Web interface edit records:

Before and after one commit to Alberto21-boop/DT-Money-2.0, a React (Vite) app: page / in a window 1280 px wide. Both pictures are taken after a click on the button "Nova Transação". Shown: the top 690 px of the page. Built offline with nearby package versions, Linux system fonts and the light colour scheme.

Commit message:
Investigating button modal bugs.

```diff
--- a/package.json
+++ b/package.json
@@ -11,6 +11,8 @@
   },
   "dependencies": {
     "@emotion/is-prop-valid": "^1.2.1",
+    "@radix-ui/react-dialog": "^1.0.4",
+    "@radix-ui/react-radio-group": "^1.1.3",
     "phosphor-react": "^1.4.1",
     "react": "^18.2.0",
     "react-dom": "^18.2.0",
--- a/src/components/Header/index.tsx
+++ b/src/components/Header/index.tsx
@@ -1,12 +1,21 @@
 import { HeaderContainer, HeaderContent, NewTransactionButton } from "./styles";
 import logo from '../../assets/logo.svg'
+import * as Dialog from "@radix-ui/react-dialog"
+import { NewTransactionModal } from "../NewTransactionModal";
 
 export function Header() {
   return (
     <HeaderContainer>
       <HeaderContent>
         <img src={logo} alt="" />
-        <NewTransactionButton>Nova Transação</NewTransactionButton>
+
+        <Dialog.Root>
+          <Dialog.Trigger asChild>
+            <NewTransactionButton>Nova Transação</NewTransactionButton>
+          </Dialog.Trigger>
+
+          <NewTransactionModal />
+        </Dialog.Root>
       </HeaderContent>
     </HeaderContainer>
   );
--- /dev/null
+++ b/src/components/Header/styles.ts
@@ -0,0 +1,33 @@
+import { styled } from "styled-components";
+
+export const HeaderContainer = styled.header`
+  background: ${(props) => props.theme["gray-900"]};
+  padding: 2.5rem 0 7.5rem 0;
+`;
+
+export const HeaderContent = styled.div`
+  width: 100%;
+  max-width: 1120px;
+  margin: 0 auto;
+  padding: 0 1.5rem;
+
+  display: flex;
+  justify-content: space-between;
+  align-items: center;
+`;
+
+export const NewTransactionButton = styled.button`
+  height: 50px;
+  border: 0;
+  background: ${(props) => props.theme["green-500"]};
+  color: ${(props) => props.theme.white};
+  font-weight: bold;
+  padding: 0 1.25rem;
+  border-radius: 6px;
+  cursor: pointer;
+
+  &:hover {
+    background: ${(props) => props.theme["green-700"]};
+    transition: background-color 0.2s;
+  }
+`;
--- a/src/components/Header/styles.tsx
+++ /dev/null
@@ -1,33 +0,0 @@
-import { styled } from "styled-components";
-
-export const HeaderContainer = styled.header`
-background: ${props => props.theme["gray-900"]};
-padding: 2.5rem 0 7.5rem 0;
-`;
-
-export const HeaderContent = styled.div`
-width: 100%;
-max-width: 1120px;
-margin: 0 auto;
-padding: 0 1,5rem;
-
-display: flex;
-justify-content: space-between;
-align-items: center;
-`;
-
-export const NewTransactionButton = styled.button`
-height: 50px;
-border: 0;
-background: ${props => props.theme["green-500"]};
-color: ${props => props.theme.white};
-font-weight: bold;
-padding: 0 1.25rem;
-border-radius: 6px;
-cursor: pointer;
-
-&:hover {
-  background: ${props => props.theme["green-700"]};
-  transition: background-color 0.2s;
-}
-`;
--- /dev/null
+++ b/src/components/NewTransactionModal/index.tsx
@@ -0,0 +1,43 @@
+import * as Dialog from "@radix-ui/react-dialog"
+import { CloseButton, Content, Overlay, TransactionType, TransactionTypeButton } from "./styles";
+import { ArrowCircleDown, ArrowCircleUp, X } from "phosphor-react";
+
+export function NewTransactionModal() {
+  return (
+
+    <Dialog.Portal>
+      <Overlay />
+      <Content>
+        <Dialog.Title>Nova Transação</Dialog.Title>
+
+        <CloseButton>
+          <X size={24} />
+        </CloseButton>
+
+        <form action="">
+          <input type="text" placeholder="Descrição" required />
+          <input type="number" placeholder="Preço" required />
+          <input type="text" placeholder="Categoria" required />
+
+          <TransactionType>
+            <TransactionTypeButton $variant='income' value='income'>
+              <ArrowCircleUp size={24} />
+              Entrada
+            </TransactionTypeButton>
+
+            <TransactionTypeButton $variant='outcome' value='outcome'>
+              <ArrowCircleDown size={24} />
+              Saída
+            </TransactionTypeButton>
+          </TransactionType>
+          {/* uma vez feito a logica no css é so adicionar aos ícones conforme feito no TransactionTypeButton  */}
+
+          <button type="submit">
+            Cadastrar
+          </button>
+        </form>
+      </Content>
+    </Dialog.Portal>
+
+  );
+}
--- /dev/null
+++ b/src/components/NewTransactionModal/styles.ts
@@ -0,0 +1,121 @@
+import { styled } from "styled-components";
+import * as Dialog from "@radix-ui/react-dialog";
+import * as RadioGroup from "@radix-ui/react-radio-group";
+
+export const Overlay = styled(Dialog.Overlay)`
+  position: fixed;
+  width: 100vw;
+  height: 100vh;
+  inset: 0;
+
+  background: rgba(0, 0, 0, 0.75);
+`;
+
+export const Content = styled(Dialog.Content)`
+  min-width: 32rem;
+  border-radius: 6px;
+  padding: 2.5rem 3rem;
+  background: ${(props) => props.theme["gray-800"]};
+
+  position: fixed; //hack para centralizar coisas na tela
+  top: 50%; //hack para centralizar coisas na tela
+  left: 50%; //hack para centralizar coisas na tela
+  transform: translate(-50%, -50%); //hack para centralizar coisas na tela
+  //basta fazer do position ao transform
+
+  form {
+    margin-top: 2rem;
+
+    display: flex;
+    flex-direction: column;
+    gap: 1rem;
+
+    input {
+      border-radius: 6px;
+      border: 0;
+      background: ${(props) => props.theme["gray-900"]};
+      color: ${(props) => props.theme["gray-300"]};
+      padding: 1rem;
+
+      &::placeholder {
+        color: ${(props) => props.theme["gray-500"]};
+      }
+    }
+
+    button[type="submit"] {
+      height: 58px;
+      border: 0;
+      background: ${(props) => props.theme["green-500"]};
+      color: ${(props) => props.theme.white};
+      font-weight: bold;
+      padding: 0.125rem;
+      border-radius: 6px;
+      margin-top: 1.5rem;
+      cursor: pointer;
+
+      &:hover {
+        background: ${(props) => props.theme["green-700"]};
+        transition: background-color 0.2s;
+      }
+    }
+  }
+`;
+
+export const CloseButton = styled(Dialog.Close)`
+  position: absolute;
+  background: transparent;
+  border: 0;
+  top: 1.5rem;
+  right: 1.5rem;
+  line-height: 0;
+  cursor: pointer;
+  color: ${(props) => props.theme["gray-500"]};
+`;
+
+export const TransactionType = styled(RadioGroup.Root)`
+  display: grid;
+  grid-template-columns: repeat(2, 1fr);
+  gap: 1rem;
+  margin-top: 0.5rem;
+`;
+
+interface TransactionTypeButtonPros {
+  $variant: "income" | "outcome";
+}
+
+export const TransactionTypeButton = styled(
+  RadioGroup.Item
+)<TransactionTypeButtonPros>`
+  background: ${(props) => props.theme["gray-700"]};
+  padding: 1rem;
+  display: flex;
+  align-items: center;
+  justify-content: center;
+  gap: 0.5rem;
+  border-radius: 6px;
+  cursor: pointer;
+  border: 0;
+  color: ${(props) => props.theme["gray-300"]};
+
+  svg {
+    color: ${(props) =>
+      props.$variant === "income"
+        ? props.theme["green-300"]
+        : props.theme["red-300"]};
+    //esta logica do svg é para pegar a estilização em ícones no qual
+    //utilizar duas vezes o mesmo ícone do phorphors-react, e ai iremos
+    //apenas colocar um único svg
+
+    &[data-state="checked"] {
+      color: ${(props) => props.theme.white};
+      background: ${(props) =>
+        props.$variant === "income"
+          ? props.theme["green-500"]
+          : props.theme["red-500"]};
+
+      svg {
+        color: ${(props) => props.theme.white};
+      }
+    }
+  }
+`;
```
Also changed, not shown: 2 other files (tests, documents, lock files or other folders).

→ EXERCISE OBJECTIVE
Check each line of the records for the word "import", and show the lines that contain it.

→ SOLVED PROBLEM
 import { HeaderContainer, HeaderContent, NewTransactionButton } from "./styles";
 import logo from '../../assets/logo.svg'
+import * as Dialog from "@radix-ui/react-dialog"
+import { NewTransactionModal } from "../NewTransactionModal";
+import { styled } from "styled-components";
-import { styled } from "styled-components";
+import * as Dialog from "@radix-ui/react-dialog"
+import { CloseButton, Content, Overlay, TransactionType, TransactionTypeButton } from "./styles";
+import { ArrowCircleDown, ArrowCircleUp, X } from "phosphor-react";
+import { styled } from "styled-components";
+import * as Dialog from "@radix-ui/react-dialog";
+import * as RadioGroup from "@radix-ui/react-radio-group";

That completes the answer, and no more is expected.